March 15, 2001: Notimex News Agency reported that Miguel Angel de la Torre, Mexico's Director of Technical Support for the Federal Preventive Police said that he supports legalization of all drugs as "the only possible solution... to combat narco-trafficking." De la Torre told Notimex the "corrupting power that the narco [traffic] generates is tremendous and in the consumer arena of money it is more important than the moral principles that the drug laws instill."
March 17, 1999: A report by the Institute of Medicine for the Office of National Drug Control Policy stated that, "there is no conclusive evidence that the drug effects of marijuana are causally linked to the subsequent abuse of other illicit drugs." IOM also found that "Scientific data indicate the potential therapeutic values of cannabinoid drugs for pain relief, control of nausea and vomiting, and appetite stimulation.

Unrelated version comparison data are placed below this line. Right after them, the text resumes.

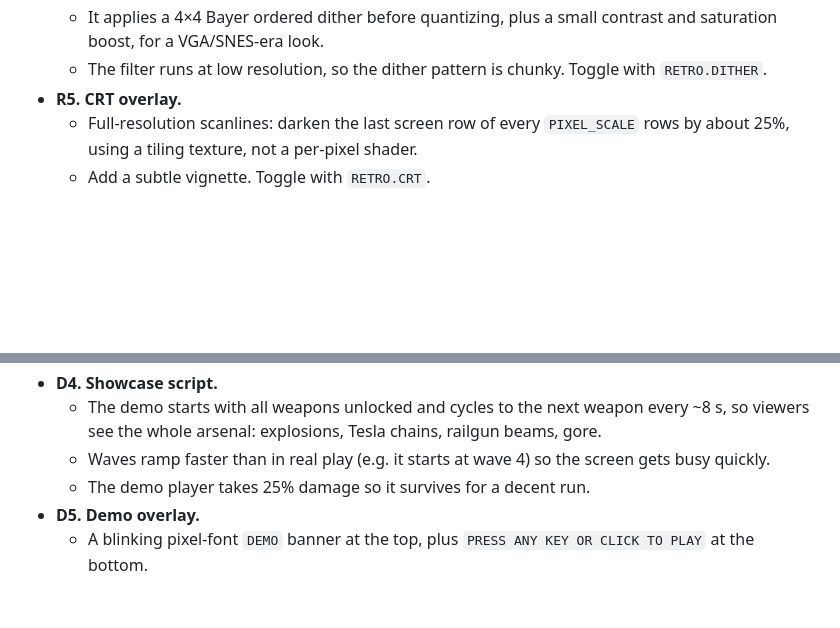
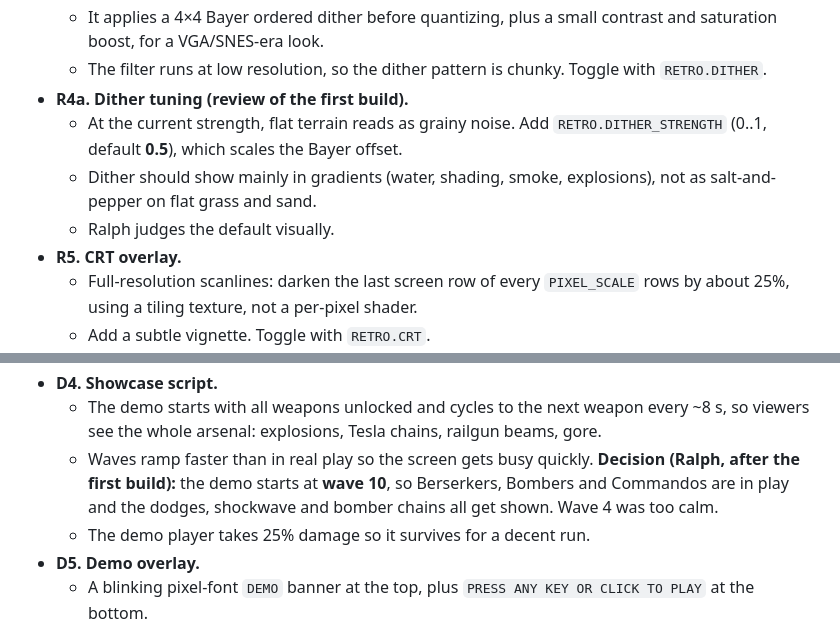
Before and after one commit to Memphis-Rain/Rambo, a Markdown page: docs/SPEC.md, 2 parts joined by grey strips. Drawn GitHub-style; blank space fills up the shorter version.

Commit message:
Spec: demo starts at wave 10 (D4); add R4a dither strength
Co-Authored-By: Claude Opus 5.5 <noreply@anthropic.com>

```diff
--- a/docs/SPEC.md
+++ b/docs/SPEC.md
@@ -74,6 +74,10 @@ The world is rendered at low resolution and upscaled with nearest-neighbour, so
   - A custom Pixi v8 `Filter` on the low-res pass posterizes each RGB channel to `RETRO.LEVELS` levels.
   - It applies a 4×4 Bayer ordered dither before quantizing, plus a small contrast and saturation boost, for a VGA/SNES-era look.
   - The filter runs at low resolution, so the dither pattern is chunky. Toggle with `RETRO.DITHER`.
+- **R4a. Dither tuning (review of the first build).**
+  - At the current strength, flat terrain reads as grainy noise. Add `RETRO.DITHER_STRENGTH` (0..1, default **0.5**), which scales the Bayer offset.
+  - Dither should show mainly in gradients (water, shading, smoke, explosions), not as salt-and-pepper on flat grass and sand.
+  - Ralph judges the default visually.
 - **R5. CRT overlay.**
   - Full-resolution scanlines: darken the last screen row of every `PIXEL_SCALE` rows by about 25%, using a tiling texture, not a per-pixel shader.
   - Add a subtle vignette. Toggle with `RETRO.CRT`.
@@ -175,7 +179,7 @@ Classic 90s arcade behaviour: if nobody touches the game on the title screen for
   - Detours for health pickups when HP < 40%.
 - **D4. Showcase script.**
   - The demo starts with all weapons unlocked and cycles to the next weapon every ~8 s, so viewers see the whole arsenal: explosions, Tesla chains, railgun beams, gore.
-  - Waves ramp faster than in real play (e.g. it starts at wave 4) so the screen gets busy quickly.
+  - Waves ramp faster than in real play so the screen gets busy quickly. **Decision (Ralph, after the first build):** the demo starts at **wave 10**, so Berserkers, Bombers and Commandos are in play and the dodges, shockwave and bomber chains all get shown. Wave 4 was too calm.
   - The demo player takes 25% damage so it survives for a decent run.
 - **D5. Demo overlay.**
   - A blinking pixel-font `DEMO` banner at the top, plus `PRESS ANY KEY OR CLICK TO PLAY` at the bottom.
```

This value would be enhanced by a rapid onset of drug effect."
March 17, 2001: La Jornada reported that Father Miguel Concha, head of the Dominican Order of the Catholic Church reading from a statement adopted at Centro de Periodistas de Investigation, a seminar organized by the Mexican Academy of Human Rights, said, "We who are Civil Society and its organizations -- the final document affirmed -- with the decided support of a mass media genuinely committed to democratic values... propose to consult, in the most open, professional and objective manner, what our societies think and decide about the deregulation and progressive decriminalization of the production, commerce and consumption of certain types of drugs."
March 17, 2001: Mexican President Vincente Fox is quoted in Unomasuno saying, "My opinion is that in Mexico it is not a crime to have a small dose of drugs in one's pocket... But the day that the alternative of freeing the consumption of drugs from punishment comes, it will have to be done in the entire world because we are not going to win anything if Mexico does it, but the production and traffic of the drugs... to the United States continues. Thus, humanity will one day view it [legalization] as the best in this sense."
March 18, 1839: Lin Tse-Hsu, the imperial Chinese commissioner in charge of suppressing the opium traffic, orders all foreign traders to surrender their opium. \ In response, the British send expeditionary warships to the coast of China, beginning the First Opium War.